Despite the lingering tensions from that case and new ones over China’s territorial ambitions, Mrs. Clinton was scheduled over two days to meet with all of the country’s senior leaders, including President Hu Jintao and his presumed successor, Xi Jinping, on Wednesday.
The meeting with Mr. Xi was canceled Wednesday morning, although United States officials said they did not think it was intended as a slight because Mr. Xi had also canceled other Wednesday appointments.
Officials traveling with Mrs. Clinton say they hope differences over the South China Sea can be overcome in the same way that Mr. Chen’s case was.

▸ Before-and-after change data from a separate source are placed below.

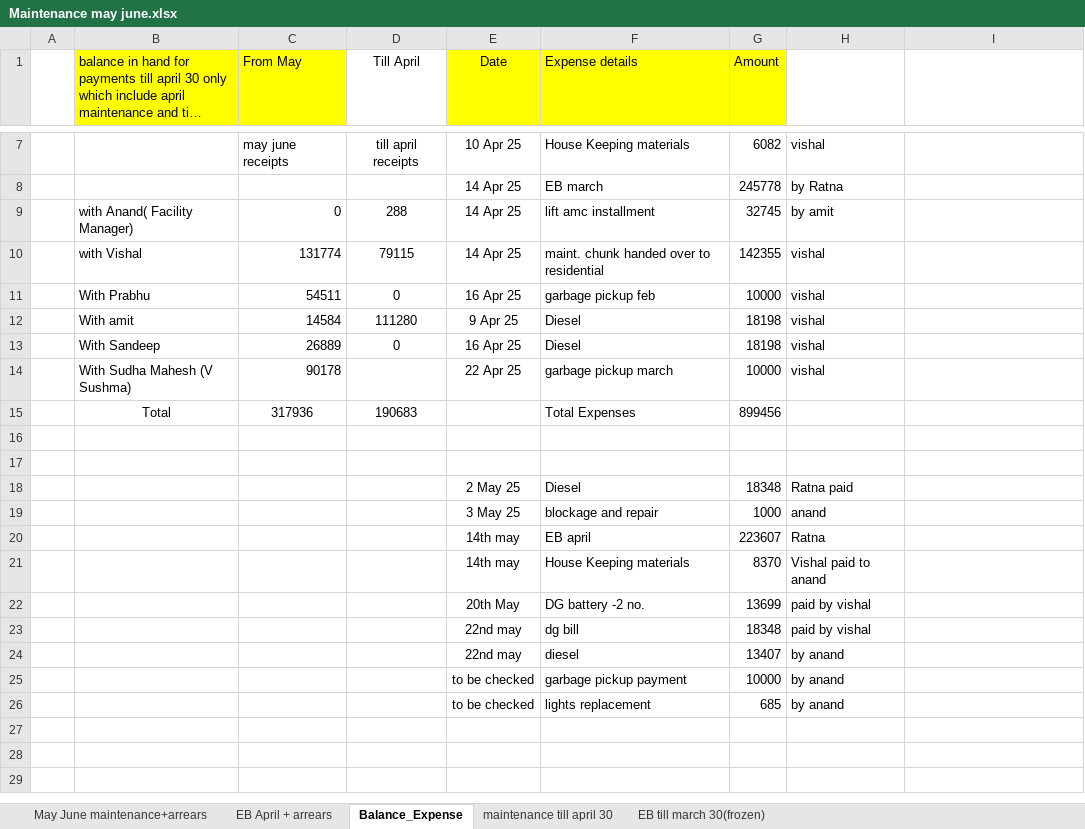
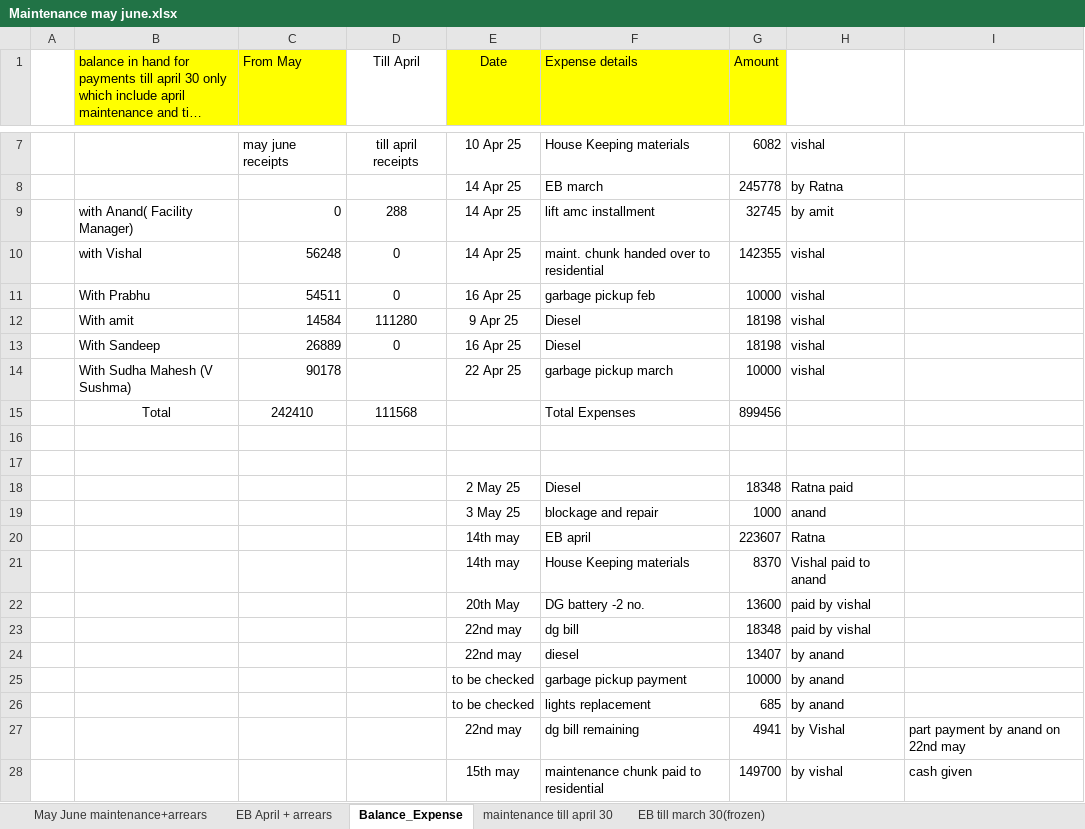
Before and after one commit to oxygenmall/maintenance, an Excel workbook: Maintenance may june.xlsx, sheet Balance_Expense, drawn as a sheet; only a part is shown, gaps mark what is left out; long unchanged cells end in …; values as stored, in another font and other column widths than the file's, no borders; the diff names each change by its address in the sheet, - before the commit and + after, or states it on an @@ line.

Commit message:
may pay to residential and a missing diesel bill added

```diff
--- a/Maintenance may june.xlsx (sheet Balance_Expense)
+++ b/Maintenance may june.xlsx (sheet Balance_Expense)
-C10 (From May): 131774
+C10 (From May): 56248
-D10 (Till April): 79115
+D10 (Till April): 0
-C15 (From May): 317936
+C15 (From May): 242410
-D15 (Till April): 190683
+D15 (Till April): 111568
-G22 (Amount): 13699
+G22 (Amount): 13600
+row 27:  |  |  |  | 22nd may | dg bill remaining | 4941 | by Vishal | part payment by anand on 22nd may
+row 28:  |  |  |  | 15th may | maintenance chunk paid to residential | 149700 | by vishal | cash given
```
Also changed, not shown: sheet EB April + arrears, 1 other file.
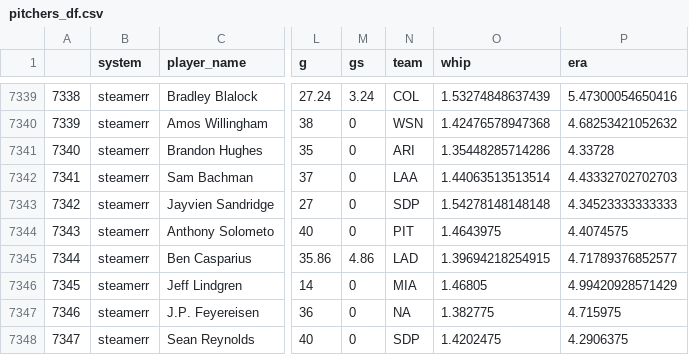
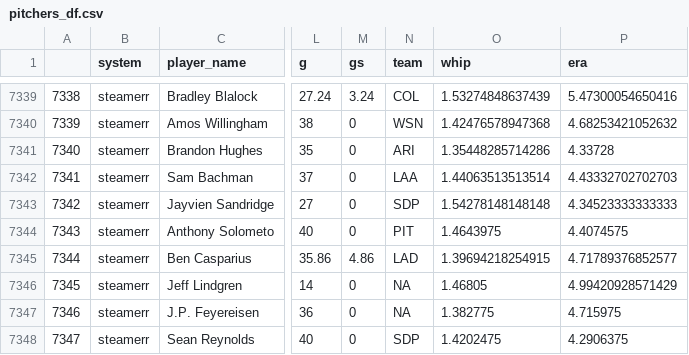
Before and after one commit to bdidds2/Betting, a CSV file: ottoneu/pitchers_df.csv, drawn as a sheet; only a part is shown, gaps mark what is left out; the diff covers the shown part only; the diff names each change by its address in the sheet, - before the commit and + after, or states it on an @@ line.

```diff
--- a/ottoneu/pitchers_df.csv
+++ b/ottoneu/pitchers_df.csv
-N7346 (team): MIA
+N7346 (team): NA
```
Also changed, not shown: 6 moved rows, 9 edited cells and row numbers in column A elsewhere in this file, ottoneu/hitters_df.csv.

“We are committed to building a cooperative partnership with China,” Mrs. Clinton said here on Tuesday evening. “It is a key aspect of our rebalancing in the Asia-Pacific.”
The Obama administration’s renewed focus on Asia has been unfavorably interpreted in some quarters here as an effort to contain China. China is as wary of American moves in the region — including an increase in military personnel and matériel in Australia and the Philippines — as the United States and its allies in the region are of China’s territorial ambitions.
“For the United States, the South China Sea is not a matter of territorial disputes,” said Wu Xinbo, deputy director of the Center for American Studies at Fudan University in Shanghai. “It’s an issue of strategic gaming. The United States is concerned about China’s naval growth.”
Mrs. Clinton, who is in the middle of a 10-day, 6-nation tour of Asia, has repeatedly said that the United States is not taking a position on the disputed islands in the South China Sea and that it is seeking a peaceful settlement of the overlapping claims.
In Indonesia the day before, she expressed support for efforts by the Association of Southeast Asian Nations — which includes the Philippines, Brunei and Vietnam, all with competing territorial claims — to negotiate a code of conduct that would avert disputes and lay the foundation for long-term settlements.
The Chinese Foreign Ministry has gone out of its way in the past two days to say that only the countries directly involved in South China Sea territorial disputes should participate in their solutions, a clear public rebuff of the United States.
China’s recent tactics have raised concerns even among other countries in the region not directly involved, including India, Singapore and Indonesia.
In particular, they cite China’s blocking of a diplomatic communiqué at an Asean summit meeting in Cambodia in July that called for a collaborative process, rather than confrontation.
“China’s evident pressure on the Association of Southeast Asian Nations has undermined 20 years of Chinese ‘charm diplomacy,’ ” said an Asian diplomat, who spoke on the condition of anonymity.
“If Asean is divided,” the diplomat said, “this will ultimately rebound against China’s interests because it could well catalyze the very thing China fears most: containment by the United States, as anxious smaller countries will naturally cluster around the United States for balance.”
Mrs. Clinton, who has traveled to China often as secretary of state, is generally viewed here as more hostile than other American officials, including Mr. Obama’s national security adviser, Thomas E. Donilon. By contrast, a commentary in the state-run Global Times on Tuesday was blunt about Mrs. Clinton.
“Many Chinese people do not like Secretary Clinton,” the commentary said, according to a translation from the Chinese by the American Embassy. “The antipathy and vigilance that she personally has brought to the Chinese public are not necessarily in the United States’ diplomatic interest.”
Bree Feng contributed research.
This article has been revised to reflect the following correction:
Correction: September 4, 2012
A version of this article appeared in print on September 5, 2012, on page A9 of the New York edition with the headline: Smiles and Barbs for Clinton in China.